I gather Chief Spicuzza did not have the luxury of viewing the video before making that statement. She made it sound as though the officers were like Gen. Custer’s 7th Cavalry at the Little Bighorn, surrounded and about to be overrun and scalped by a hostile force. Clearly that isn’t what happened. But if the officers were indeed concerned with being surrounded, why did they take action against the protesters seated on the ground and posing the least potential threat? We’ll be hearing about this one for some time to come.
And while I might have sympathy for nonviolent protesters who take an unjustified dousing with pepper spray, that sympathy does not compel me to join the Occupiers and get arrested with them, as did a retired Philadelphia police captain. Ray Lewis, who retired from the Philadelphia Police Department in 2004, donned his old uniform and headed off to lower Manhattan to take up with the Occupy Wall Street crowd last week, then found himself hauled off to the calaboose with 300 other protesters. “[The NYPD] complained about the park being dirty,” Lewis said. “Here they are worrying about dirty parks when people are starving to death, where people are freezing, where people are sleeping in subways and they’re concerned about a dirty park. That’s obnoxious, it’s arrogant, it’s ignorant, it’s disgusting.”

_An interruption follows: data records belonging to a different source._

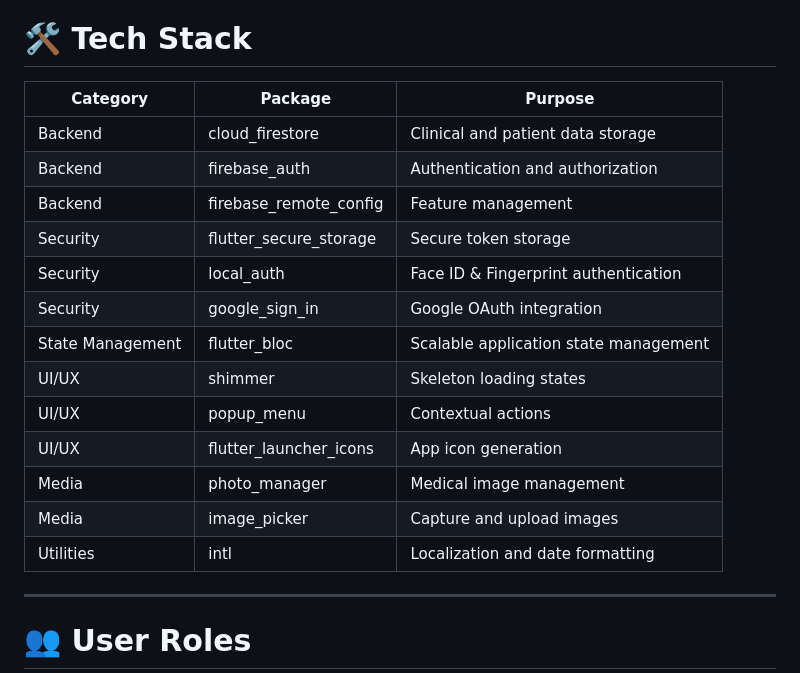
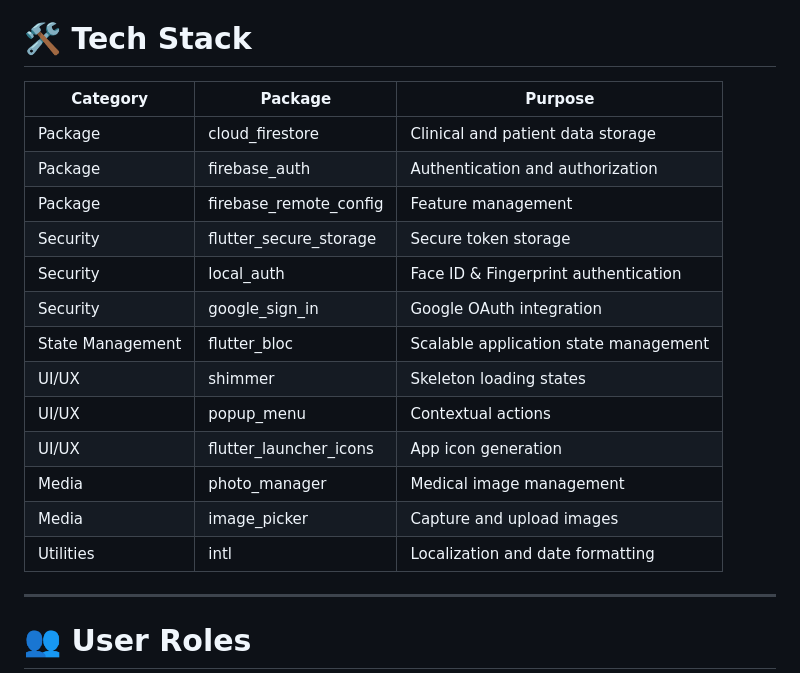
Before and after one commit to YiraApp/yira_clinx_mobile, a Markdown page: README.md, the part around one of its changes. Rendered like a GitHub page.

```diff
--- a/README.md
+++ b/README.md
@@ -119,21 +119,21 @@ Organization
 
 # 🛠️ Tech Stack
 
-| Category | Package | Purpose |
-|-----------|----------|----------|
-| Backend | cloud_firestore | Clinical and patient data storage |
-| Backend | firebase_auth | Authentication and authorization |
-| Backend | firebase_remote_config | Feature management |
-| Security | flutter_secure_storage | Secure token storage |
-| Security | local_auth | Face ID & Fingerprint authentication |
-| Security | google_sign_in | Google OAuth integration |
+| Category         | Package | Purpose |
+|------------------|----------|----------|
+| Package          | cloud_firestore | Clinical and patient data storage |
+| Package          | firebase_auth | Authentication and authorization |
+| Package          | firebase_remote_config | Feature management |
+| Security         | flutter_secure_storage | Secure token storage |
+| Security         | local_auth | Face ID & Fingerprint authentication |
+| Security         | google_sign_in | Google OAuth integration |
 | State Management | flutter_bloc | Scalable application state management |
-| UI/UX | shimmer | Skeleton loading states |
-| UI/UX | popup_menu | Contextual actions |
-| UI/UX | flutter_launcher_icons | App icon generation |
-| Media | photo_manager | Medical image management |
-| Media | image_picker | Capture and upload images |
-| Utilities | intl | Localization and date formatting |
+| UI/UX            | shimmer | Skeleton loading states |
+| UI/UX            | popup_menu | Contextual actions |
+| UI/UX            | flutter_launcher_icons | App icon generation |
+| Media            | photo_manager | Medical image management |
+| Media            | image_picker | Capture and upload images |
+| Utilities        | intl | Localization and date formatting |
 
 ---
 
```
Also changed, not shown: other parts of README.md (+1 -42 lines).
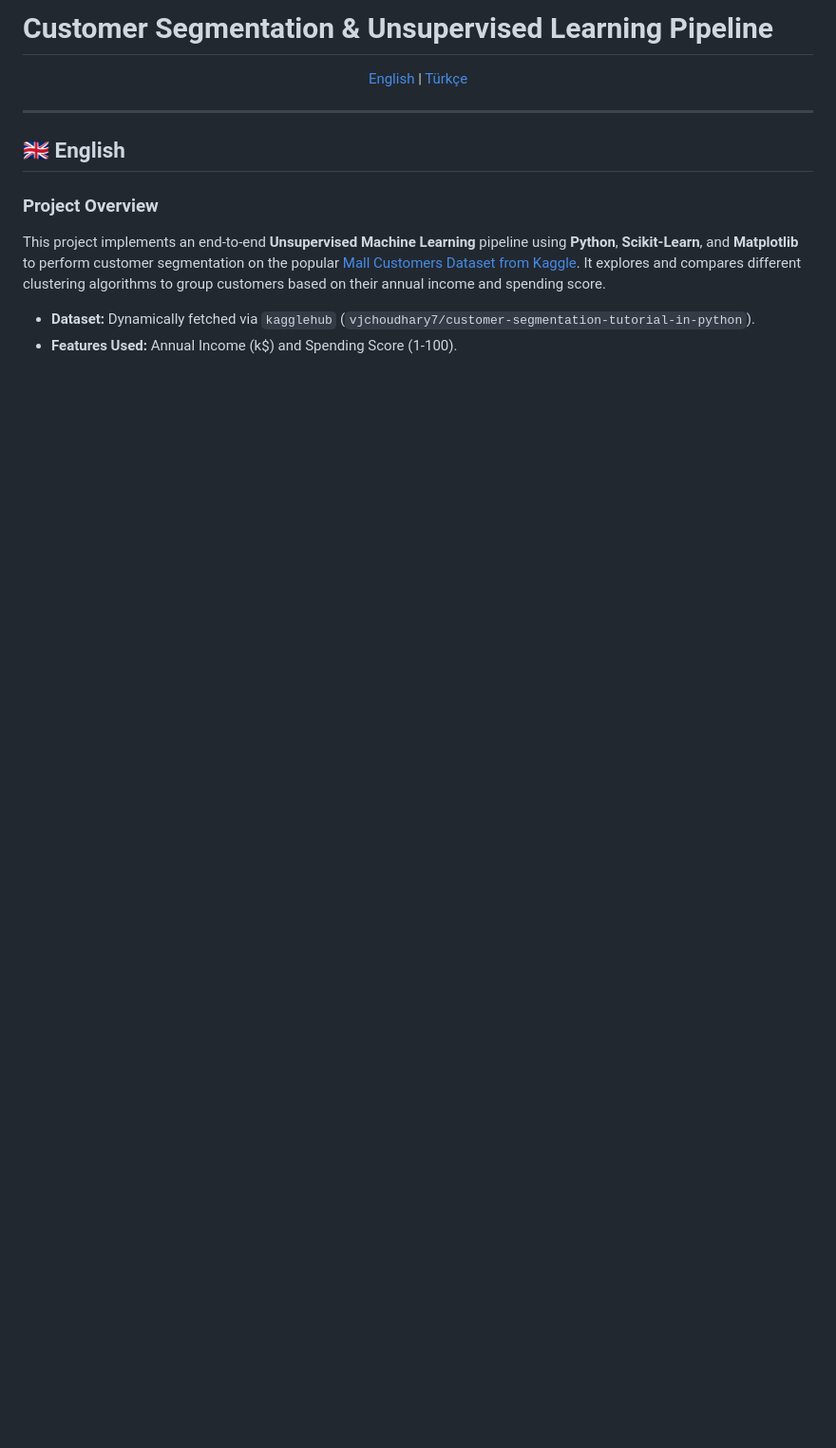
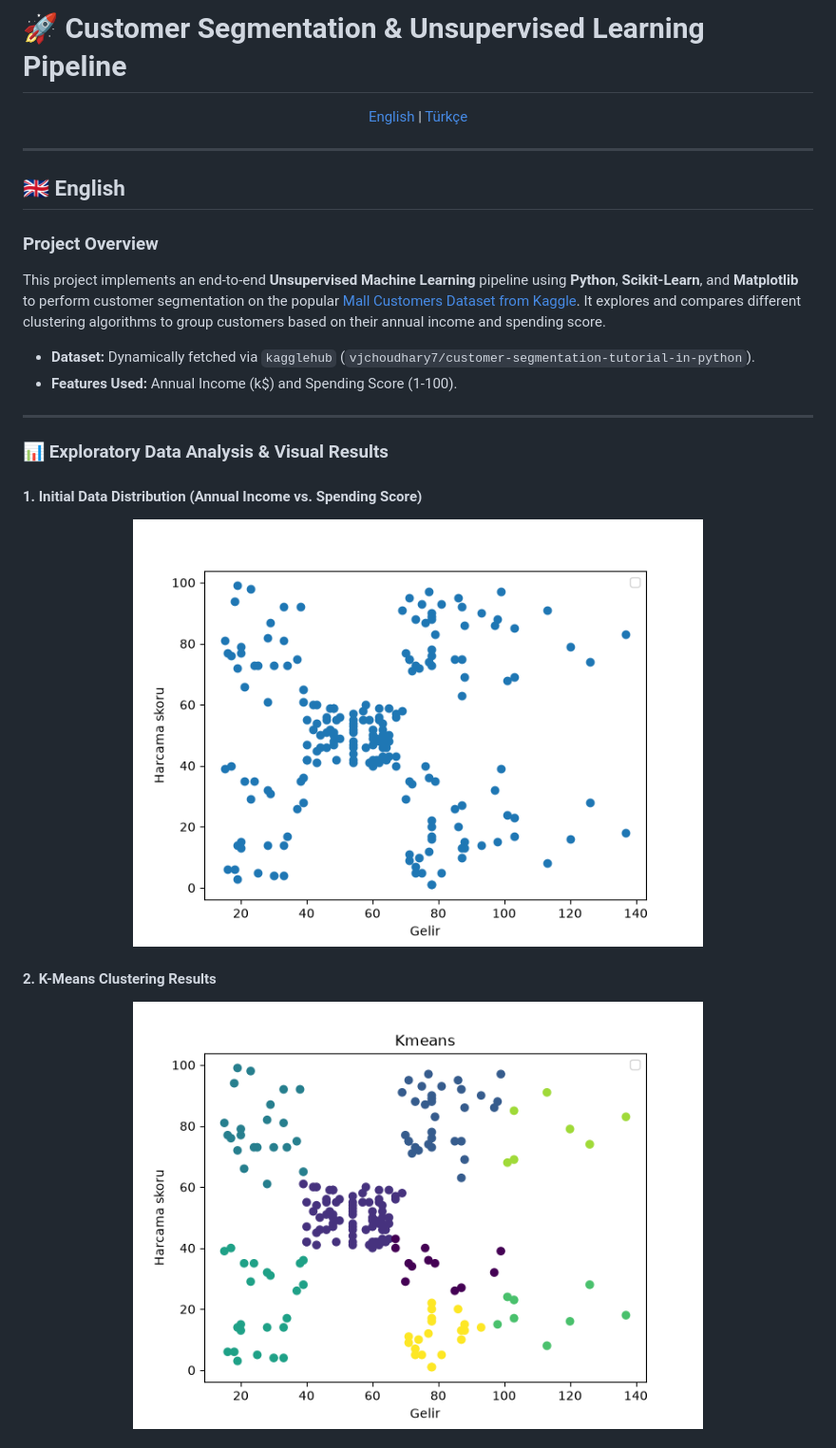
Before and after one commit to mali21ezgin/Machine-Learning-Practices, a Markdown page: Customer-Segmentation/README.md, the part around one of its changes. Shown at 95% size. Rendered like a GitHub page; pictures changed too: Customer-Segmentation/images/1.png (added), Customer-Segmentation/images/k-means.png (added); blank space fills up the shorter version.

```diff
--- a/Customer-Segmentation/README.md
+++ b/Customer-Segmentation/README.md
@@ -1,4 +1,4 @@
-# Customer Segmentation & Unsupervised Learning Pipeline
+# 🚀 Customer Segmentation & Unsupervised Learning Pipeline
 
 <p align="center">
   <a href="#english">English</a> | <a href="#türkçe">Türkçe</a>
@@ -13,3 +13,18 @@ This project implements an end-to-end **Unsupervised Machine Learning** pipeline
 
 - **Dataset:** Dynamically fetched via `kagglehub` (`vjchoudhary7/customer-segmentation-tutorial-in-python`).
 - **Features Used:** Annual Income (k$) and Spending Score (1-100).
+
+---
+
+### 📊 Exploratory Data Analysis & Visual Results
+
+#### 1. Initial Data Distribution (Annual Income vs. Spending Score)
+<p align="center">
+  <img src="images/1.png" alt="Initial Distribution" width="600"/>
+</p>
+
+#### 2. K-Means Clustering Results
+<p align="center">
+  <img src="images/k-means.png" alt="K-Means Clustering" width="600"/>
+</p>
+
```
Also changed, not shown: other parts of Customer-Segmentation/README.md (+37 -0 lines), Customer-Segmentation/images/DBSCAN.png (added), Customer-Segmentation/images/hiyerarşik.png (added).
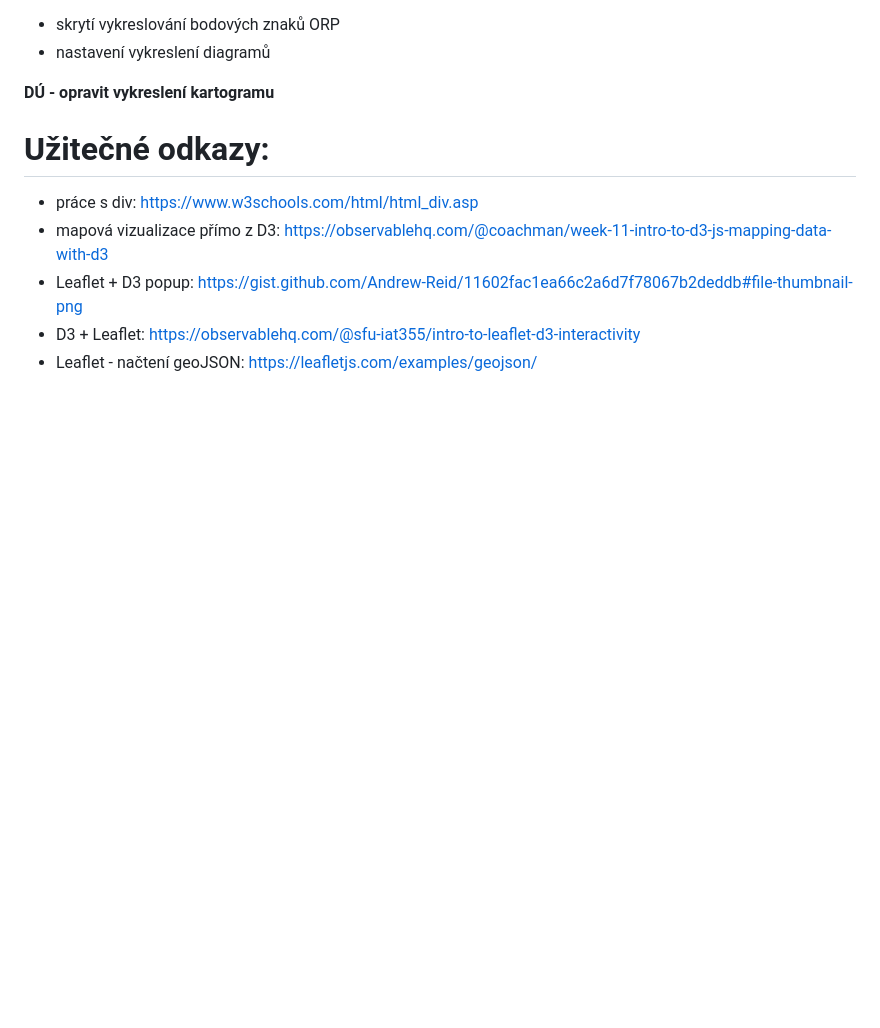
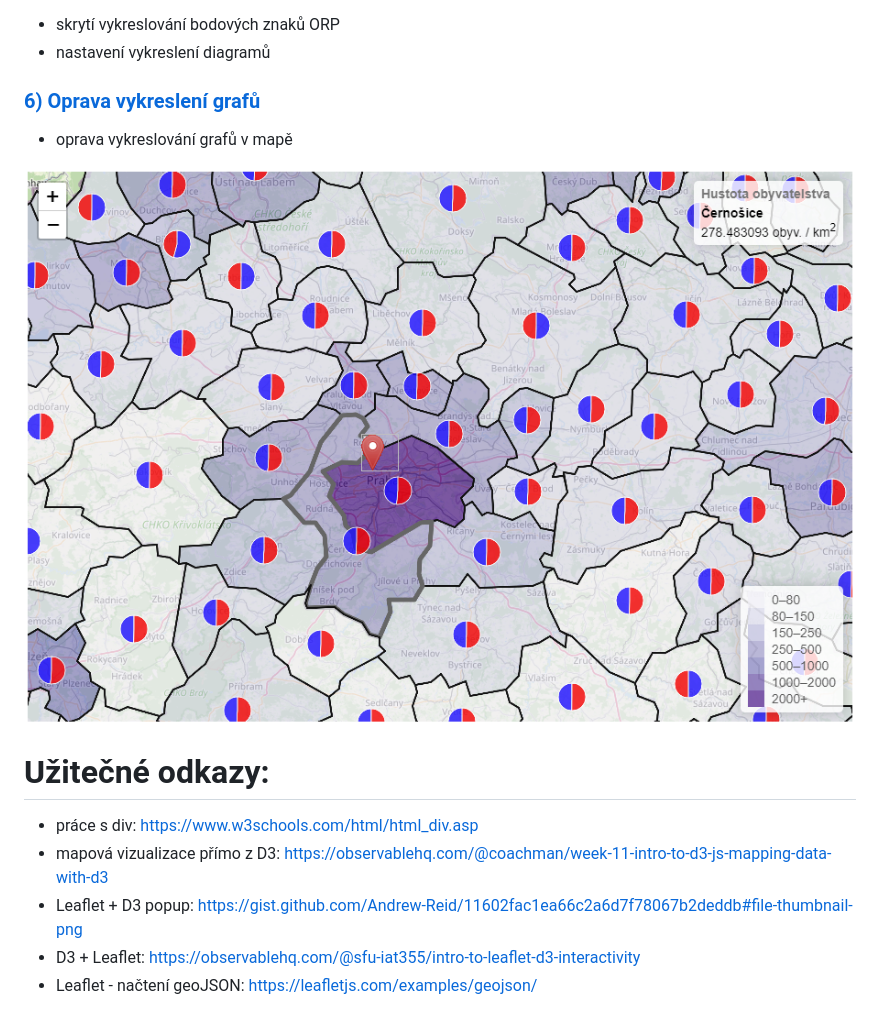
Before and after one commit to frantisekmuzik/YWEK_D3_Leaflet, a Markdown page: README.md, the part around the change printed below. Drawn GitHub-style; pictures changed too: img/obr4.png (added); blank space fills up the shorter version.

```diff
--- a/README.md
+++ b/README.md
@@ -37,7 +37,10 @@ Výstupy obou stránek:
 - skrytí vykreslování bodových znaků ORP
 - nastavení vykreslení diagramů
 
-**DÚ - opravit vykreslení kartogramu**
+### [6) Oprava vykreslení grafů](https://github.com/frantisekmuzik/YWEK_D3_Leaflet/commit/1bd438fe98b366759181d780dad94db0d324fdb6)
+-  oprava vykreslování grafů v mapě
+
+![](/img/obr4.png)
 
 # Užitečné odkazy:
 - práce s div: https://www.w3schools.com/html/html_div.asp
```
Also changed, not shown: other parts of README.md (+1 -1 lines).
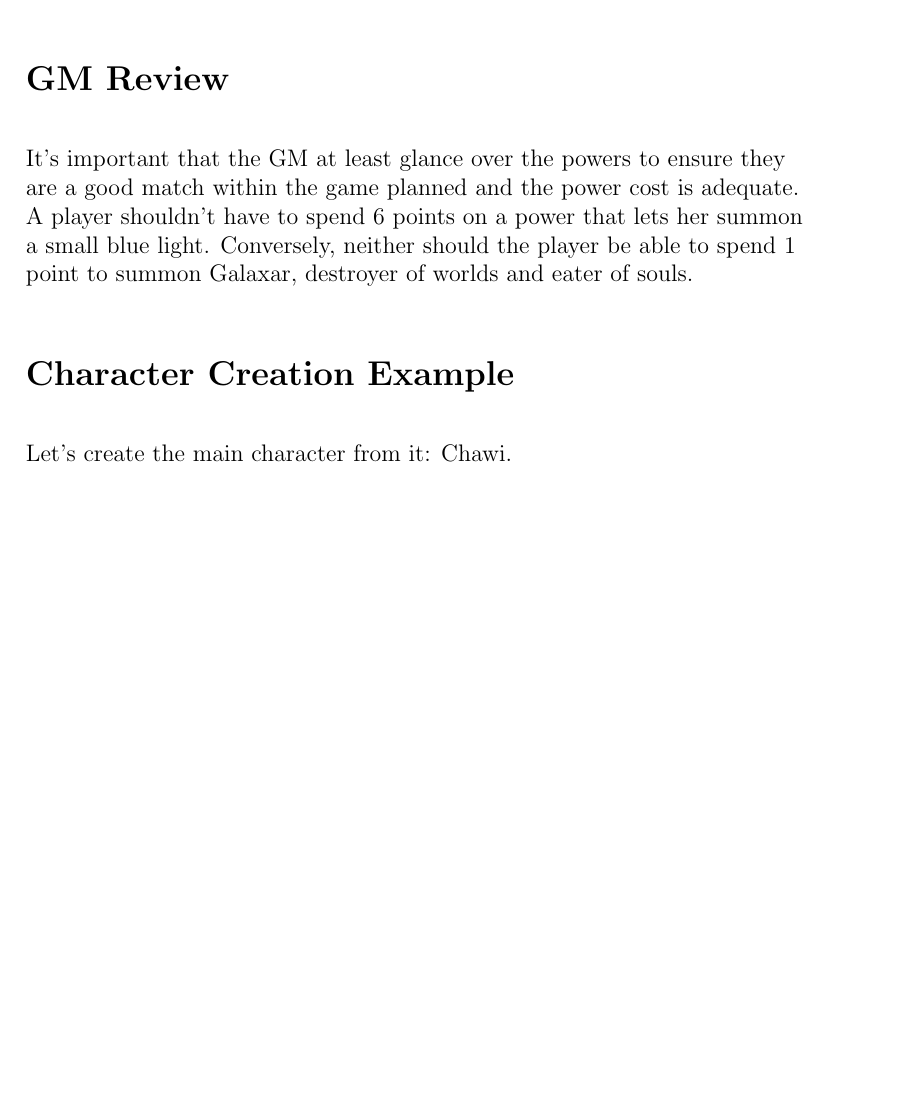
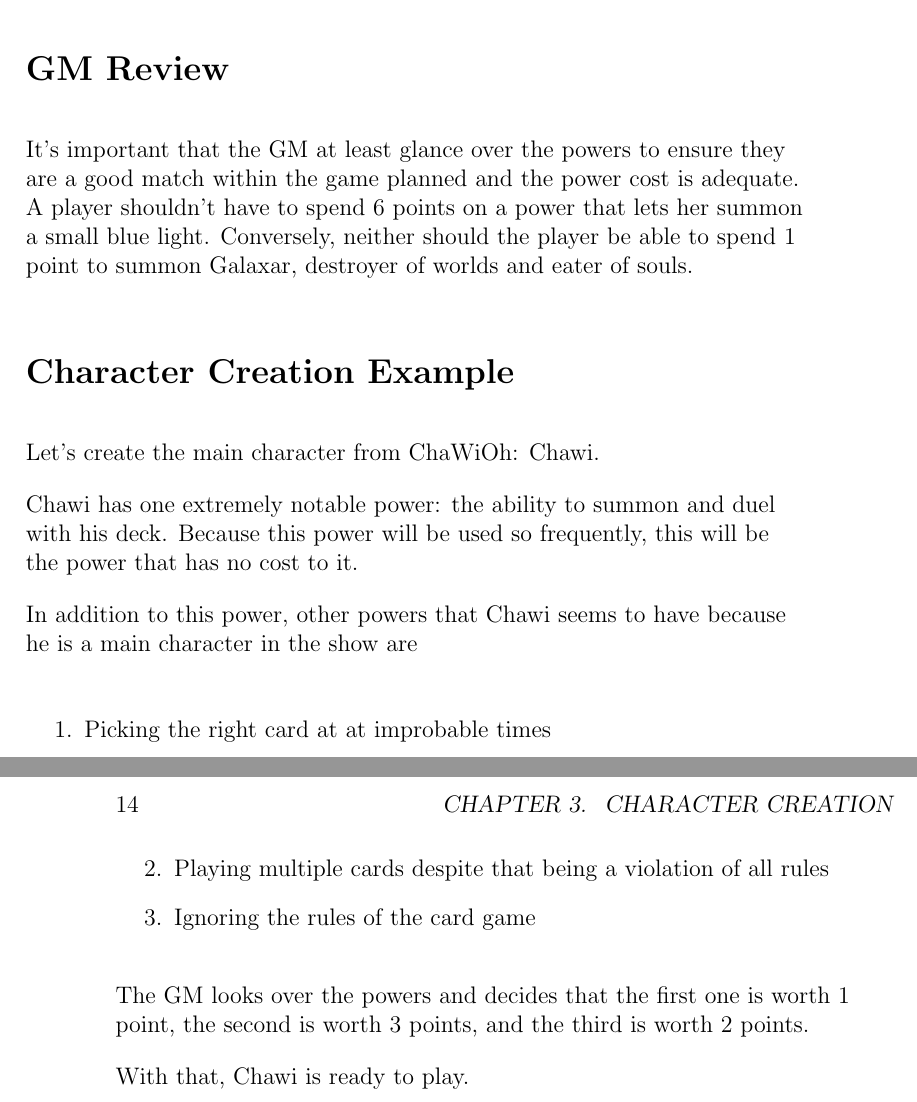
Before and after one commit to ephreal/PCP, a LaTeX book (pop culture protagonists.tex, which reads book/chapter3.tex): part of page 13 of 13 before the commit and two parts of pages 13 and 14 of 14 after it, the two joined at a grey line, cut so that both start at the same text, the shorter picture padded with empty space. Compiled offline with pdfLaTeX.

Commit message:
Completed first draft of chapter 3

```diff
--- a/book/chapter3.tex
+++ b/book/chapter3.tex
@@ -82,9 +82,27 @@ summon Galaxar, destroyer of worlds and eater of souls.
 \addcontentsline{toc}{section}{Character Creation Example}
 \section*{Character Creation Example}
 
-Let's create the main character from it: Chawi.
+Let's create the main character from ChaWiOh: Chawi.
 
+Chawi has one extremely notable power: the ability to summon and duel with
+his deck. Because this power will be used so frequently, this will be the
+power that has no cost to it.
 
+In addition to this power, other powers that Chawi seems to have because he is
+a main character in the show are
+
+\begin{enumerate}
+
+    \item{Picking the right card at at improbable times}
+    \item{Playing multiple cards despite that being a violation of all rules}
+    \item{Ignoring the rules of the card game}
+
+\end{enumerate}
+
+The GM looks over the powers and decides that the first one is worth 1 point,
+the second is worth 3 points, and the third is worth 2 points.
+
+With that, Chawi is ready to play.
 
 
 \end{flushleft}
```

Mr. Lewis is free to spend his retirement as he pleases, and one must admire a man with the courage of his convictions. He came to New York determined to participate in civil disobedience, a possible consequence of which would be his arrest. He took it like a man, praised the manner in which the police treated him, and was right back at Zucotti Park as soon as he was released from jail. Far be it from me to deny a man the right to petition the government for a redress of grievances, even if those grievances are as nebulous as those of the Occupy Wall Street movement.
But your right to protest does not include the right to inconvenience your fellow citizens by blocking traffic or interfering with lawful commercial enterprises. The Occupiers love to talk about their rights and to claim the streets and parks as their own. It’s a shame that here in Los Angeles we have a political establishment that’s so bent on protecting the Occupiers’ rights that they’re willing to forget about everyone else’s. Yes, Chief Beck, we may be stuck with the Occupiers for the next year, but only because you allow it.